Question: I have heard that the Homeland Security Bill has passed the House and the Senate. I am confused on know this will effect several people whom I know are in the immigration process. Could you give me some background on what exactly this bill does?
Answer: First, and foremost, this bill referred to as the “The Homeland Security Act of 2002” creates a new department within the United States Government. The main purpose of this department is to prevent terrorism and to make the United States safer. The bill is enormous. It is over 400 pages and deals with a huge variety of issues. Of course, my response will mainly focus on the immigration issues.
The Immigration and Naturalization Service will cease to exist in its present capacity. If fact, the Homeland Security Bill abolishes the INS. There are two major functions currently in the INS. One is the enforcement division which is concerned with deportation/removal and enforcement of the immigration laws. This part of INS is going to be transferred to what is known as Bureau of Border Security under the Department of Homeland Security. The duties of issuing visas will now be transferred to the Under Secretary for Border and Transportation Security in tandem with the Secretary of State. The issuance of Visas will be headed by the Secretary of Homeland Security.
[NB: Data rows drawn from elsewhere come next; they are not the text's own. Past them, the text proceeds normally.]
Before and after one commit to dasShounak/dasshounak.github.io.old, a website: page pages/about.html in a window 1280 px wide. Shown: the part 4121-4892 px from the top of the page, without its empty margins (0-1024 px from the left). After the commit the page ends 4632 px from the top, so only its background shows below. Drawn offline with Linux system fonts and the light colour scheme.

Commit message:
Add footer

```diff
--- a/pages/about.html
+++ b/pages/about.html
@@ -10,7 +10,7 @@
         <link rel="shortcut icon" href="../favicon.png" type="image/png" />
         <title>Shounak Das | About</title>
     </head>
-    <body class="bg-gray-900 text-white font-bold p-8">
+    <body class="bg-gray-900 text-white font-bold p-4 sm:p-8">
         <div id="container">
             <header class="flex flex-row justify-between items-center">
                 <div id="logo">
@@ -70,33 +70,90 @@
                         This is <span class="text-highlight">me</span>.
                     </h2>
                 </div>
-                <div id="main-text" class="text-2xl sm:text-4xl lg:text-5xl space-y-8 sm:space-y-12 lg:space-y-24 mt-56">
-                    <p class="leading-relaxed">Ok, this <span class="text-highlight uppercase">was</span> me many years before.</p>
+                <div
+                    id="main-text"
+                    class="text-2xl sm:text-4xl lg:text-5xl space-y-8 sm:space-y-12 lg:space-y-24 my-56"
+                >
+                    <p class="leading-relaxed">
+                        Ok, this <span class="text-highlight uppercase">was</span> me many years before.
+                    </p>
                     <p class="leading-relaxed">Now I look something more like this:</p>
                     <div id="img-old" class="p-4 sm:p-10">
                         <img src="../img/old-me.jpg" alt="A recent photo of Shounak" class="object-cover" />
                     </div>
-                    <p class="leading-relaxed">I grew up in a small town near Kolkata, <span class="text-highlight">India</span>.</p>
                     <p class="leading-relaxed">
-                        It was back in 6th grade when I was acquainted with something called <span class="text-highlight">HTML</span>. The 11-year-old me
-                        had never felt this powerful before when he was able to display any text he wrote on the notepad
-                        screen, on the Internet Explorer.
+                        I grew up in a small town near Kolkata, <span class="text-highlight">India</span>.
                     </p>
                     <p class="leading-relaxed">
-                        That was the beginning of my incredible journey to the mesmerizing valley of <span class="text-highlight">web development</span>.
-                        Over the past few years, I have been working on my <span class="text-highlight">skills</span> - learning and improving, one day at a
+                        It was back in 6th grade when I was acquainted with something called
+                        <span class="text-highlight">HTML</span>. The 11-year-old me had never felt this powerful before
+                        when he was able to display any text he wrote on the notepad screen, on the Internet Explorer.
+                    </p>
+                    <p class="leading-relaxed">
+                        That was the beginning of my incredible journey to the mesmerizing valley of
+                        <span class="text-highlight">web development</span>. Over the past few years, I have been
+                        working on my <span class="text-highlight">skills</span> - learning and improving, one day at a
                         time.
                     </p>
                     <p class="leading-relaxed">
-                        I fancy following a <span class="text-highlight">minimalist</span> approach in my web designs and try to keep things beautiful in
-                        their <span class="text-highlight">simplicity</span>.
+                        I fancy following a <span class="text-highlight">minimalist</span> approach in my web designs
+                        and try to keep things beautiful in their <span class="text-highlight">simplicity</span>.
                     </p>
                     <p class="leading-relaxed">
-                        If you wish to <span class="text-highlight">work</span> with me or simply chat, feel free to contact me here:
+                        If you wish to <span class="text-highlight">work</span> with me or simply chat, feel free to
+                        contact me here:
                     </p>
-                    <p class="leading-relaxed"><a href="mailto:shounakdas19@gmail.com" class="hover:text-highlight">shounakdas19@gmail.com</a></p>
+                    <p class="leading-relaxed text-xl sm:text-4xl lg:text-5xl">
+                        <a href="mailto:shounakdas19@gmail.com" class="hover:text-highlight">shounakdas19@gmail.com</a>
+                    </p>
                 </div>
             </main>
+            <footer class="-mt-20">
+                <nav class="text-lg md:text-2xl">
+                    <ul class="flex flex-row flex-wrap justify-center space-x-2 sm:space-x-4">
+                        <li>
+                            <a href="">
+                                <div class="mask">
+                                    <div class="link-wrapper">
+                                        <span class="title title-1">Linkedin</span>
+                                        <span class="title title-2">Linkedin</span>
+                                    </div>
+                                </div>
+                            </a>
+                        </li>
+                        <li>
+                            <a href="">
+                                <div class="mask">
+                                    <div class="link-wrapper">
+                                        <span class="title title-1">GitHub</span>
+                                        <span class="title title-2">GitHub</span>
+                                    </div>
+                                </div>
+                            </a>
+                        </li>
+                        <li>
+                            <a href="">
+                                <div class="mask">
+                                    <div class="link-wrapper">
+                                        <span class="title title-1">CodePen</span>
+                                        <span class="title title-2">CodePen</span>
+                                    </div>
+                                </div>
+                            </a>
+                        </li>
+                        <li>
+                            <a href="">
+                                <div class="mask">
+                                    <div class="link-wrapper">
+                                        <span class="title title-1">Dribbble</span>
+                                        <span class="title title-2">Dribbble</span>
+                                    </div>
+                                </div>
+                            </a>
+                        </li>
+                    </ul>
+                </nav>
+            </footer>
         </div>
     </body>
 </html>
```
Question: Are there any other new departments? Specifically, who will rule on applications sent to INS?
Answer: Section 451 of the Bill creates the establishment of Bureau of Citizenship and Immigration Services. This sub-department will perform the following functions: 1) Adjudications of immigrant visa petitions; 2) Adjudications of naturalization petitions; 3) Adjudications of asylum and refugee applications; 4) Adjudications performed at service centers; and 5) All other adjudications performed by the Immigration and Naturalization Service.
Question: When do all these provisions go into effect?
Answer: Again, the INS would look at this as fraud. In fact, if you get married within less than 60 days after entry to the U.S. on the Visitor Visa, you are presumed to have committed fraud. Not only will the application for Lawful Permanent Residency be denied, you could very well get deported because of the fraud.
Question: What are the consequences of doing the change of status right after entering the U.S.?
Answer: First, they could deny your change of status application and you could go out of status. Next, the INS may very well assume that you committed fraud. That is, when you got the Visitor Visa and entered the U.S. that you did not really intend to visit, but rather, intended to go to school or to work in the United States. If that happens, you could be deported because you committed misrepresentation and fraud. The fraud will stay with you forever and never goes away. If you ever want to reenter the U.S., you will need to get a Fraud Waiver. Those are not easy waivers to obtain.
Question: What is the best way to avoid these drastic consequences?
Answer: First, the way that people come into the U.S. is probably going to change. You must decide whether you want to go to school or work since these are the options you might be considering. If you are intending on going to school, then you should get the I-20 and apply for the Student Visa from your home country. Then, when you enter the U.S., you will be entering as a Student, not a Visitor. Alternatively, if you want to work in the U.S., you should have your sponsor file the petition prior to you getting to the U.S. Therefore, you will not have any allegations by INS that you committed fraud. You need to be very careful if you come to the U.S. with a Visitor Visa and then change your status right away. Obviously, since you only will be getting 30 days in the U.S., you must strongly consider not getting a change of status in the U.S.